The complement system discriminates between foreign and host surfaces via proteins that are critical to complement activation and complement regulation.
Component C3 (C3) and Factor B play an important role in complement activation. Activated C3 in the form of C3b binds FB to form the C3 convertase of the alternative pathway (C3bBb). This cleaves more C3 into C3b to complete an amplification loop.
Regulators of C3bBb are present on the surface of host cells and in the fluid phase. Complement Factor H (FH) and complement Factor I (FI) regulate the alternative pathway in the fluid phase. membrane-bound regulators include membrane co-factor protein (CD46, MCP) decay accelerating factor (DAF, CD55) and complement receptor 1 (CR1, CD35).
The formation of C5 convertase (C3bBbC3b) results in the cleavage of the complement component C5 and activates the terminal pathway. Eculizumab, the only licensed complement inhibitor approved for clinical use, binds C5 and prevents its cleavage by C3bBbC3b.

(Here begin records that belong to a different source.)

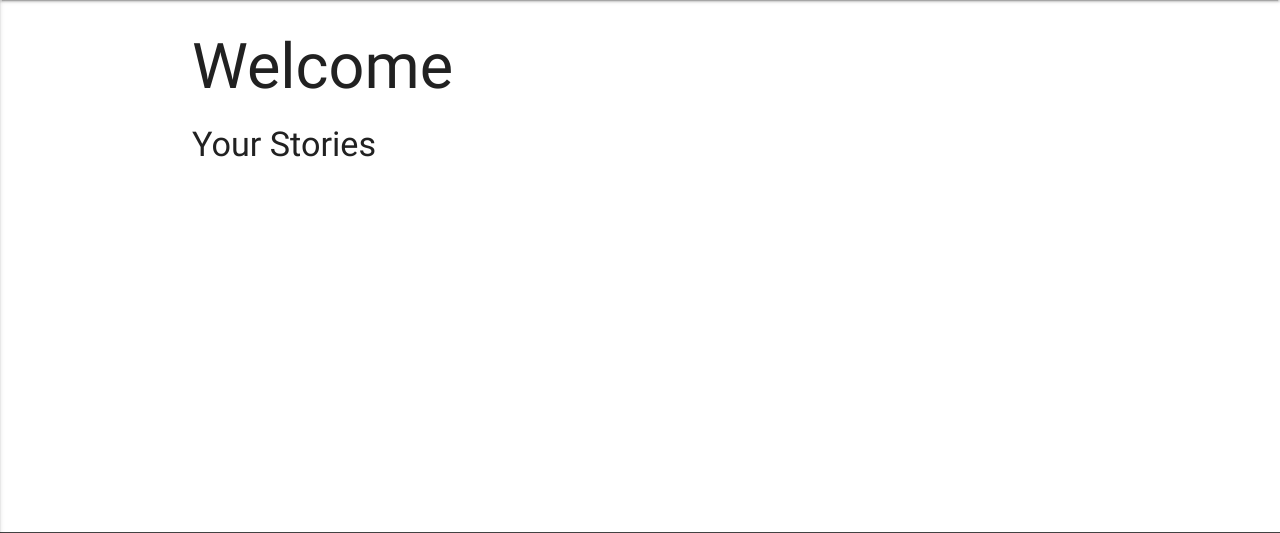
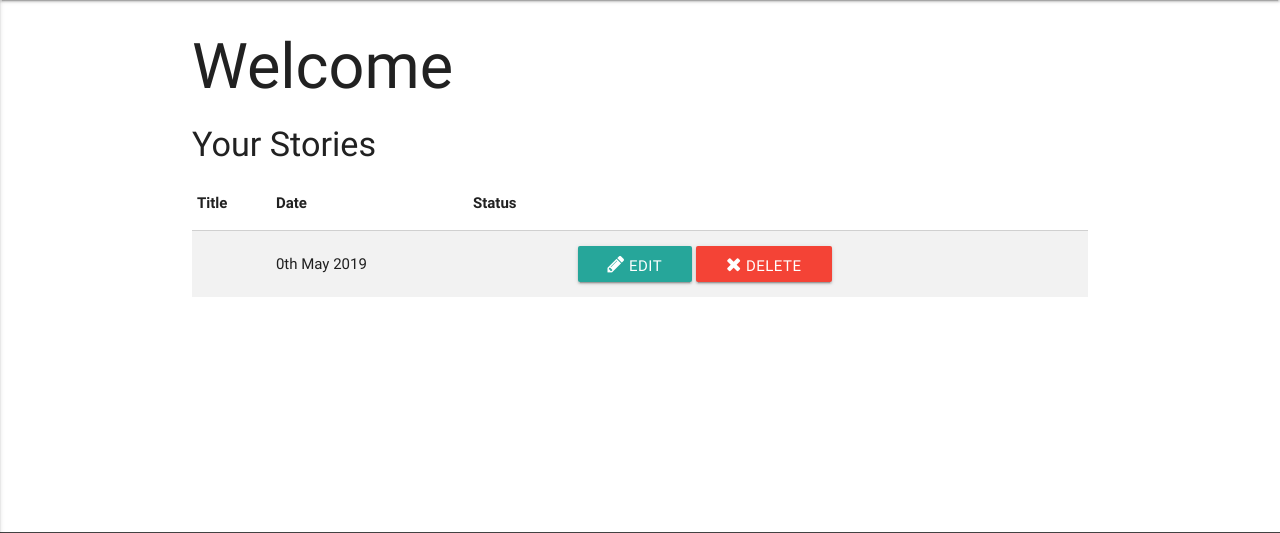
Before and after one commit to imansyaefulloh/nodejs-storybooks, a Node server app: page /dashboard in a window 1280 px wide. Shown: the part 64-597 px from the top of the page. Run offline with Node 20, Linux system fonts and the light colour scheme; a user stored in the database is signed in; tables that the repository leaves empty hold one stand-in row (values such as "Sample post"); some libraries are stand-ins or nearby versions.

Commit message:
dashboard

```diff
--- a/public/css/style.css
+++ b/public/css/style.css
@@ -12,6 +12,18 @@ main {
   font-size: 25px;
 }
 
+.story-text {
+  height: 100px;
+}
+
+.dash-status {
+  text-transform: capitalize;
+}
+
+#delete-form {
+  display: inline;
+}
+
 footer {
   margin-top: 20px;
 }
--- a/routes/index.js
+++ b/routes/index.js
@@ -1,13 +1,19 @@
 const express = require('express');
 const router = express.Router();
 const { ensureAuthenticated, ensureGuest } = require('../helpers/auth');
+
+const Story = require('../models/Story');
 
 router.get('/', ensureGuest, (req, res) => {
   res.render('index/welcome');
 });
 
 router.get('/dashboard', ensureAuthenticated, (req, res) => {
-  res.render('index/dashboard');
+  Story.find({ user: req.user.id })
+    .then(stories => {
+      res.render('index/dashboard', { stories });
+    })
+    .catch(err => console.log(err));
 });
 
 router.get('/about', (req, res) => {
--- a/views/index/dashboard.handlebars
+++ b/views/index/dashboard.handlebars
@@ -1,2 +1,31 @@
 <h1>Welcome {{user.firstname}}</h1>
 <h4>Your Stories</h4>
+{{#if stories}}
+<table class="striped">
+  <thead>
+    <tr>
+      <th>Title</th>
+      <th>Date</th>
+      <th>Status</th>
+      <th></th>
+    </tr>
+  </thead>
+  <tbody>
+    {{#each stories}}
+    <tr>
+      <td><a href="/stories/show/{{id}}">{{ title }}</a></td>
+      <td>{{ formatDate date 'do MMMM YYYY' }}</td>
+      <td><span class="dash-status">{{ status }}</span></td>
+      <td>
+        <a href="/stories/edit/{{id}}" class="btn left-align"><i class="fa fa-pencil"></i> Edit</a>
+        <form action="/stories/{{id}}" method="POST" id="delete-form">
+          <button class="btn red" type="submit"><i class="fa fa-remove"></i> Delete</button>
+        </form>
+      </td>
+    </tr>
+    {{/each}}
+  </tbody>
+</table>
+{{else}}
+<p>You have not created any story yet.</p>
+{{/if}}
```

A family of FH-related (FHR) proteins also play a role in complement regulation. Three of these, FHR1, FHR2 and FHR5 exist in homo- and hetero-dimeric form. As dimers, these FHR proteins compete with the ability of FH to regulate complement on cell surfaces.